* Task instructions
Only lines holding the word "media" are wanted from the records; copy all of them.

* Exercise materials
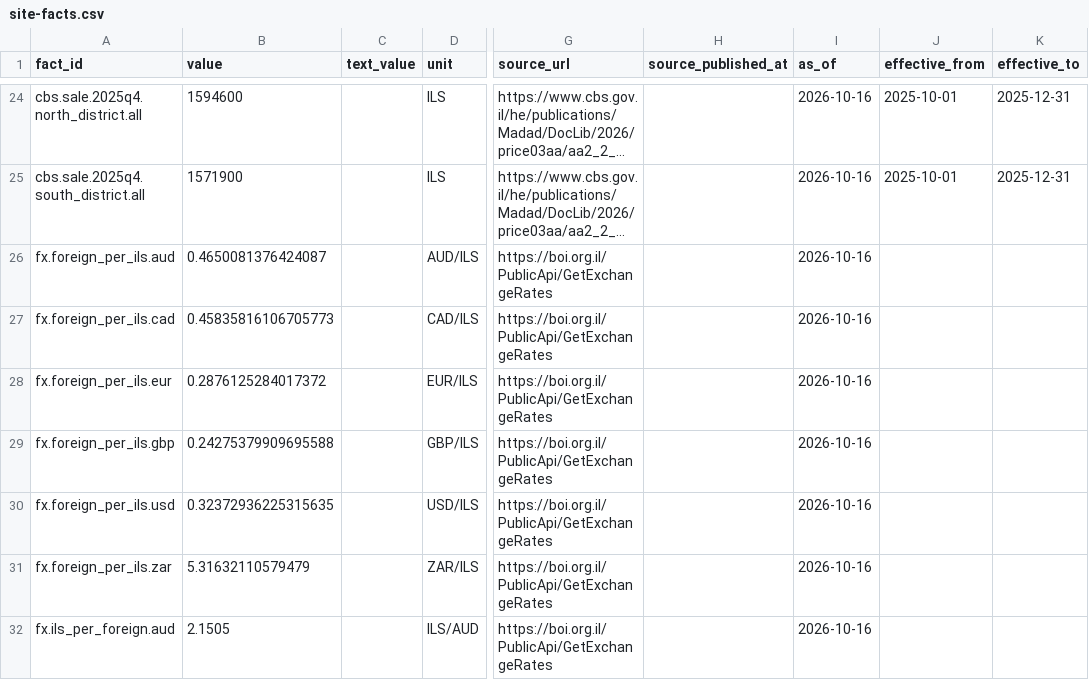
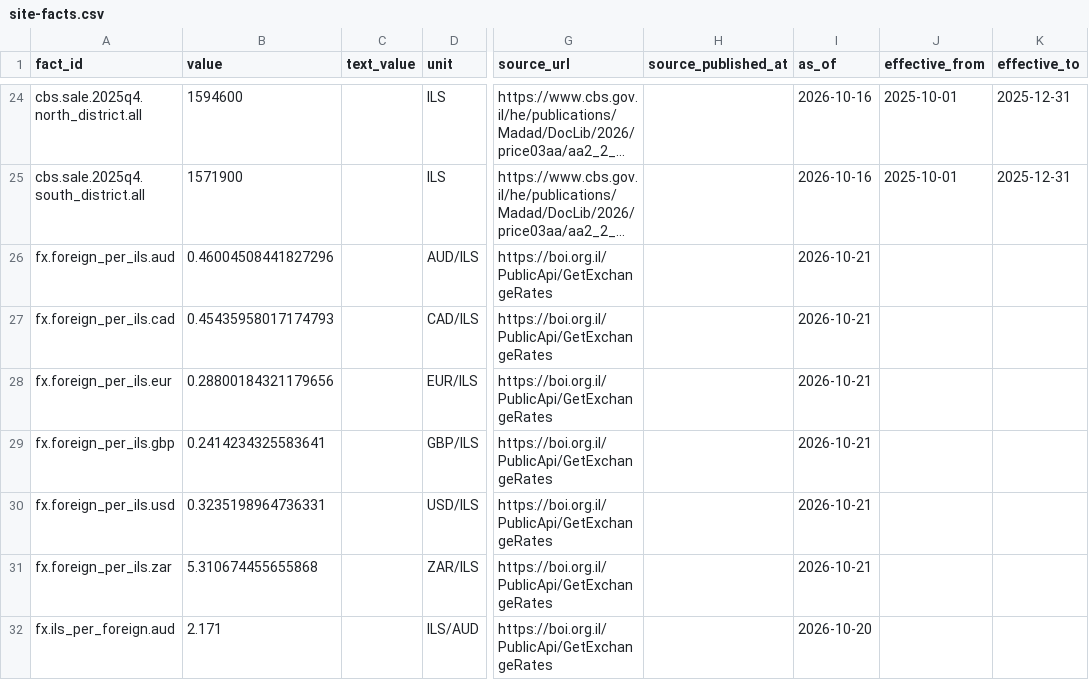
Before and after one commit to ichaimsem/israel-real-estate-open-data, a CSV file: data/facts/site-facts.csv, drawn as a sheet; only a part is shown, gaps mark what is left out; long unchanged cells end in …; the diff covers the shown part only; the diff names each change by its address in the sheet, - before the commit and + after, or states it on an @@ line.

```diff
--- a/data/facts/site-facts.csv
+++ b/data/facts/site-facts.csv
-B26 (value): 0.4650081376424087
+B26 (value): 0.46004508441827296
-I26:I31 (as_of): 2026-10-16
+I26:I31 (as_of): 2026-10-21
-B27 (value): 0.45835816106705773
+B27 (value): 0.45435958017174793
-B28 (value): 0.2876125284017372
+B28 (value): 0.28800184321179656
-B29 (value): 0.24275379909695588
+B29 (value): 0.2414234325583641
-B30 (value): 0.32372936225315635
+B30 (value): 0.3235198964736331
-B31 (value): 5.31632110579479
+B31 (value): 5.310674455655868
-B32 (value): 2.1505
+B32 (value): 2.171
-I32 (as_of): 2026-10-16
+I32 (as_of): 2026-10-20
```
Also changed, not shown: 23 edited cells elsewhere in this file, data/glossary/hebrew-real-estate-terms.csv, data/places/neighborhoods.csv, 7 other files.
...
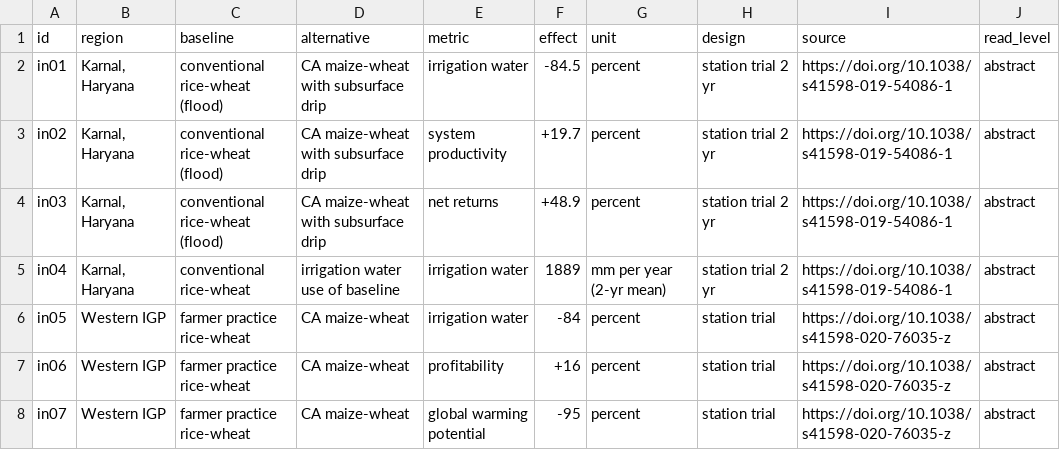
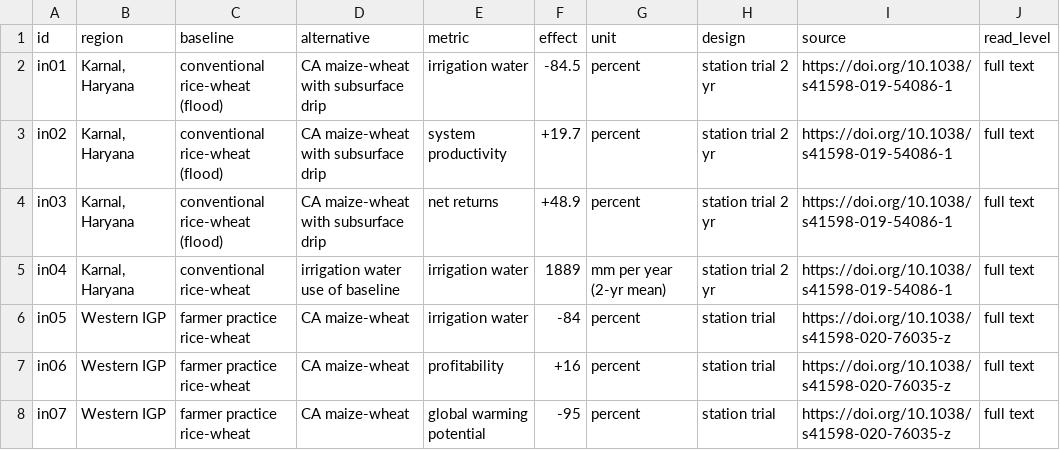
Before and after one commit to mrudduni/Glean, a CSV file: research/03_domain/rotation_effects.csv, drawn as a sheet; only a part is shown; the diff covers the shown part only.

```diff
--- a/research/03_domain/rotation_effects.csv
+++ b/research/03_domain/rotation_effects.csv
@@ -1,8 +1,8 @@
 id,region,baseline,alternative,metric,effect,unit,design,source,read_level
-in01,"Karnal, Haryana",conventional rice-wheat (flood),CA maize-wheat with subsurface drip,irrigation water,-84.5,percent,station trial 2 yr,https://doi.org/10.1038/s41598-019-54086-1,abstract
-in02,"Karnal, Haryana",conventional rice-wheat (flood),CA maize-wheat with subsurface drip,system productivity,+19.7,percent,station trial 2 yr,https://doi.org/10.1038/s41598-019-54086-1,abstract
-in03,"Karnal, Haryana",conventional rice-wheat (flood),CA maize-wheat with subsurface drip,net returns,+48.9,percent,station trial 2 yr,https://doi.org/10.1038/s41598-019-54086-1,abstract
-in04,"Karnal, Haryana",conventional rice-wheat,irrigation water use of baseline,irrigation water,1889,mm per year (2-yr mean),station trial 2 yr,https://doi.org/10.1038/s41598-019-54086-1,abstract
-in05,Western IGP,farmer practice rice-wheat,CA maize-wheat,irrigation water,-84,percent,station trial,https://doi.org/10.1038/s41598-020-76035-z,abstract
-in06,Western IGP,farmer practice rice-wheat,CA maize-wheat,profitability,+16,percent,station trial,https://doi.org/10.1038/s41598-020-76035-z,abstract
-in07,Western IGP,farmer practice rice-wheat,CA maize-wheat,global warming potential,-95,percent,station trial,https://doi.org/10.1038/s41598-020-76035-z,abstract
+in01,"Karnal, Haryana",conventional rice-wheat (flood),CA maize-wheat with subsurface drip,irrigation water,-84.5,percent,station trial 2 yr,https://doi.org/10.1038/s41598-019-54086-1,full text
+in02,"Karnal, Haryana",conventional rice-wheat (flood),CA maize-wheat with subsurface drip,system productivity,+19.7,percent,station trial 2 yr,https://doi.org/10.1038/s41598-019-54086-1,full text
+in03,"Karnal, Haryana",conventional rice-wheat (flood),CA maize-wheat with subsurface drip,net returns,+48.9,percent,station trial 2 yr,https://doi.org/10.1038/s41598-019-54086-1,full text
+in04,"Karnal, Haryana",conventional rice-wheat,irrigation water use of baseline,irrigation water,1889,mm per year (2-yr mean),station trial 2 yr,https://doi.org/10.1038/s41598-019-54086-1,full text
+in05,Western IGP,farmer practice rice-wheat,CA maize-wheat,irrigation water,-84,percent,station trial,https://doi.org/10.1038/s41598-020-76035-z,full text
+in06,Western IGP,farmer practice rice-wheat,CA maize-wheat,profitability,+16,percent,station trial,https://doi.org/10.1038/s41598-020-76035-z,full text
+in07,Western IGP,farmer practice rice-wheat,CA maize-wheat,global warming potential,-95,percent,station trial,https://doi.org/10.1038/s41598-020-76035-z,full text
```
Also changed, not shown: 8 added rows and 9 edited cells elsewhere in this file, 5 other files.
--
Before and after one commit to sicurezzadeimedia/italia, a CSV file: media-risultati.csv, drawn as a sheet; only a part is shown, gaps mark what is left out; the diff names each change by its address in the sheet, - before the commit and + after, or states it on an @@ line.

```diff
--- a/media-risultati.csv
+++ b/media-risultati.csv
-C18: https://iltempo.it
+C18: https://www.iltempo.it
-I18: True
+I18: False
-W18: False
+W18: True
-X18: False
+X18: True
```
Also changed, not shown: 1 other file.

* Reply to the task
Before and after one commit to sicurezzadeimedia/italia, a CSV file: media-risultati.csv, drawn as a sheet; only a part is shown, gaps mark what is left out; the diff names each change by its address in the sheet, - before the commit and + after, or states it on an @@ line.
--- a/media-risultati.csv
+++ b/media-risultati.csv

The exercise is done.